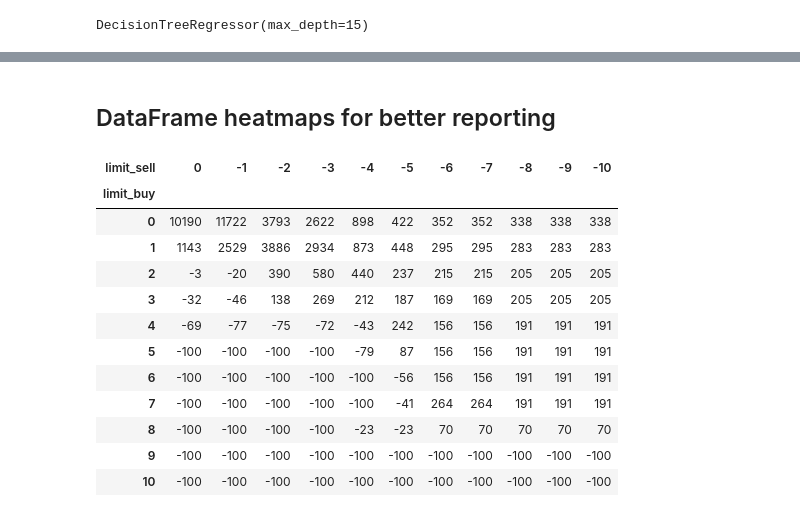
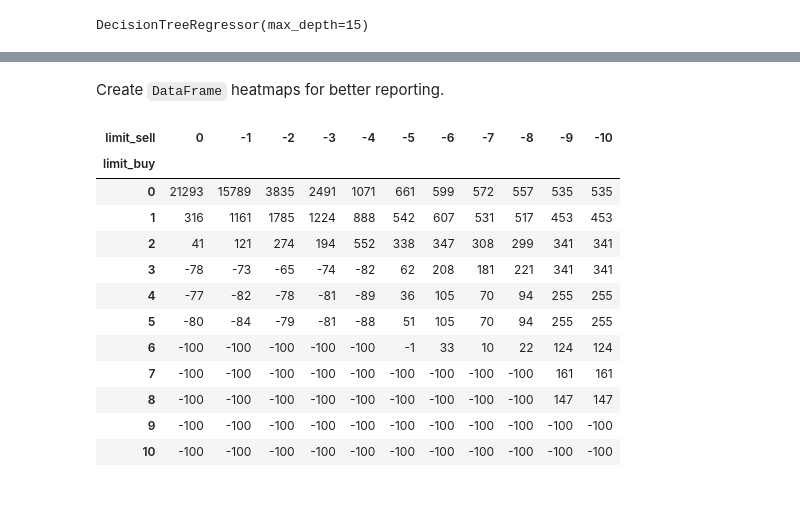
Before and after one commit to pieropls/PythonxAlgoTrading, a Jupyter notebook: 7.0.Optimizing_Strategy_Parameters.ipynb, the cells around one changed output, grey strips where cells are left out. Cells and saved outputs as stored; diff of their text form; code cells hidden in the pictures.

```diff
--- a/7.0.Optimizing_Strategy_Parameters.ipynb
+++ b/7.0.Optimizing_Strategy_Parameters.ipynb
@@ -138,0 +142,2 @@ Wall time: 2min 22s
+# %%
+df_results  = results[1].reset_index()
@@ -139,2 +147,8 @@ Wall time: 2min 22s
 # %%
-results_heatmap = results[1]
+results_mtx = df_results.pivot(
+    index='limit_buy',
+    columns='limit_sell',
+    values='Return [%]'
+)
+
+results_mtx
@@ -178,20 +169,20 @@ dff.sort_index(axis=1, ascending=False)
 # %% [markdown]
-## DataFrame heatmaps for better reporting
+Create `DataFrame` heatmaps for better reporting.
 # %%
-dff.sort_index(axis=1, ascending=False)\
+results_mtx.sort_index(axis=1, ascending=False)\
     .style.format(precision=0)\
-    .background_gradient()
+    .background_gradient(vmin=results_mtx.values.min(), vmax=results_mtx.values.max())
 # %% [output]
 | limit_sell | 0 | -1 | -2 | -3 | -4 | -5 | -6 | -7 | -8 | -9 | -10 |
 | limit_buy |  |  |  |  |  |  |  |  |  |  |  |
-| 0 | 10190 | 11722 | 3793 | 2622 | 898 | 422 | 352 | 352 | 338 | 338 | 338 |
-| 1 | 1143 | 2529 | 3886 | 2934 | 873 | 448 | 295 | 295 | 283 | 283 | 283 |
-| 2 | -3 | -20 | 390 | 580 | 440 | 237 | 215 | 215 | 205 | 205 | 205 |
-| 3 | -32 | -46 | 138 | 269 | 212 | 187 | 169 | 169 | 205 | 205 | 205 |
-| 4 | -69 | -77 | -75 | -72 | -43 | 242 | 156 | 156 | 191 | 191 | 191 |
-| 5 | -100 | -100 | -100 | -100 | -79 | 87 | 156 | 156 | 191 | 191 | 191 |
-| 6 | -100 | -100 | -100 | -100 | -100 | -56 | 156 | 156 | 191 | 191 | 191 |
-| 7 | -100 | -100 | -100 | -100 | -100 | -41 | 264 | 264 | 191 | 191 | 191 |
-| 8 | -100 | -100 | -100 | -100 | -23 | -23 | 70 | 70 | 70 | 70 | 70 |
+| 0 | 21293 | 15789 | 3835 | 2491 | 1071 | 661 | 599 | 572 | 557 | 535 | 535 |
+| 1 | 316 | 1161 | 1785 | 1224 | 888 | 542 | 607 | 531 | 517 | 453 | 453 |
+| 2 | 41 | 121 | 274 | 194 | 552 | 338 | 347 | 308 | 299 | 341 | 341 |
+| 3 | -78 | -73 | -65 | -74 | -82 | 62 | 208 | 181 | 221 | 341 | 341 |
+| 4 | -77 | -82 | -78 | -81 | -89 | 36 | 105 | 70 | 94 | 255 | 255 |
+| 5 | -80 | -84 | -79 | -81 | -88 | 51 | 105 | 70 | 94 | 255 | 255 |
+| 6 | -100 | -100 | -100 | -100 | -100 | -1 | 33 | 10 | 22 | 124 | 124 |
+| 7 | -100 | -100 | -100 | -100 | -100 | -100 | -100 | -100 | -100 | 161 | 161 |
+| 8 | -100 | -100 | -100 | -100 | -100 | -100 | -100 | -100 | -100 | 147 | 147 |
 | 9 | -100 | -100 | -100 | -100 | -100 | -100 | -100 | -100 | -100 | -100 | -100 |
 | 10 | -100 | -100 | -100 | -100 | -100 | -100 | -100 | -100 | -100 | -100 | -100 |
```
Also changed, not shown: parts of 29 cells of this notebook.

**WHAT THE TASK ASKS**:
Your task is to repeat the listing exactly while omitting its pictures.

**ANSWER BOX**:
Before and after one commit to pieropls/PythonxAlgoTrading, a Jupyter notebook: 7.0.Optimizing_Strategy_Parameters.ipynb, the cells around one changed output, grey strips where cells are left out. Cells and saved outputs as stored; diff of their text form; code cells hidden in the pictures.

```diff
--- a/7.0.Optimizing_Strategy_Parameters.ipynb
+++ b/7.0.Optimizing_Strategy_Parameters.ipynb
@@ -138,0 +142,2 @@ Wall time: 2min 22s
+# %%
+df_results  = results[1].reset_index()
@@ -139,2 +147,8 @@ Wall time: 2min 22s
 # %%
-results_heatmap = results[1]
+results_mtx = df_results.pivot(
+    index='limit_buy',
+    columns='limit_sell',
+    values='Return [%]'
+)
+
+results_mtx
@@ -178,20 +169,20 @@ dff.sort_index(axis=1, ascending=False)
 # %% [markdown]
-## DataFrame heatmaps for better reporting
+Create `DataFrame` heatmaps for better reporting.
 # %%
-dff.sort_index(axis=1, ascending=False)\
+results_mtx.sort_index(axis=1, ascending=False)\
     .style.format(precision=0)\
-    .background_gradient()
+    .background_gradient(vmin=results_mtx.values.min(), vmax=results_mtx.values.max())
 # %% [output]
 | limit_sell | 0 | -1 | -2 | -3 | -4 | -5 | -6 | -7 | -8 | -9 | -10 |
 | limit_buy |  |  |  |  |  |  |  |  |  |  |  |
-| 0 | 10190 | 11722 | 3793 | 2622 | 898 | 422 | 352 | 352 | 338 | 338 | 338 |
-| 1 | 1143 | 2529 | 3886 | 2934 | 873 | 448 | 295 | 295 | 283 | 283 | 283 |
-| 2 | -3 | -20 | 390 | 580 | 440 | 237 | 215 | 215 | 205 | 205 | 205 |
-| 3 | -32 | -46 | 138 | 269 | 212 | 187 | 169 | 169 | 205 | 205 | 205 |
-| 4 | -69 | -77 | -75 | -72 | -43 | 242 | 156 | 156 | 191 | 191 | 191 |
-| 5 | -100 | -100 | -100 | -100 | -79 | 87 | 156 | 156 | 191 | 191 | 191 |
-| 6 | -100 | -100 | -100 | -100 | -100 | -56 | 156 | 156 | 191 | 191 | 191 |
-| 7 | -100 | -100 | -100 | -100 | -100 | -41 | 264 | 264 | 191 | 191 | 191 |
-| 8 | -100 | -100 | -100 | -100 | -23 | -23 | 70 | 70 | 70 | 70 | 70 |
+| 0 | 21293 | 15789 | 3835 | 2491 | 1071 | 661 | 599 | 572 | 557 | 535 | 535 |
+| 1 | 316 | 1161 | 1785 | 1224 | 888 | 542 | 607 | 531 | 517 | 453 | 453 |
+| 2 | 41 | 121 | 274 | 194 | 552 | 338 | 347 | 308 | 299 | 341 | 341 |
+| 3 | -78 | -73 | -65 | -74 | -82 | 62 | 208 | 181 | 221 | 341 | 341 |
+| 4 | -77 | -82 | -78 | -81 | -89 | 36 | 105 | 70 | 94 | 255 | 255 |
+| 5 | -80 | -84 | -79 | -81 | -88 | 51 | 105 | 70 | 94 | 255 | 255 |
+| 6 | -100 | -100 | -100 | -100 | -100 | -1 | 33 | 10 | 22 | 124 | 124 |
+| 7 | -100 | -100 | -100 | -100 | -100 | -100 | -100 | -100 | -100 | 161 | 161 |
+| 8 | -100 | -100 | -100 | -100 | -100 | -100 | -100 | -100 | -100 | 147 | 147 |
 | 9 | -100 | -100 | -100 | -100 | -100 | -100 | -100 | -100 | -100 | -100 | -100 |
 | 10 | -100 | -100 | -100 | -100 | -100 | -100 | -100 | -100 | -100 | -100 | -100 |
```
Also changed, not shown: parts of 29 cells of this notebook.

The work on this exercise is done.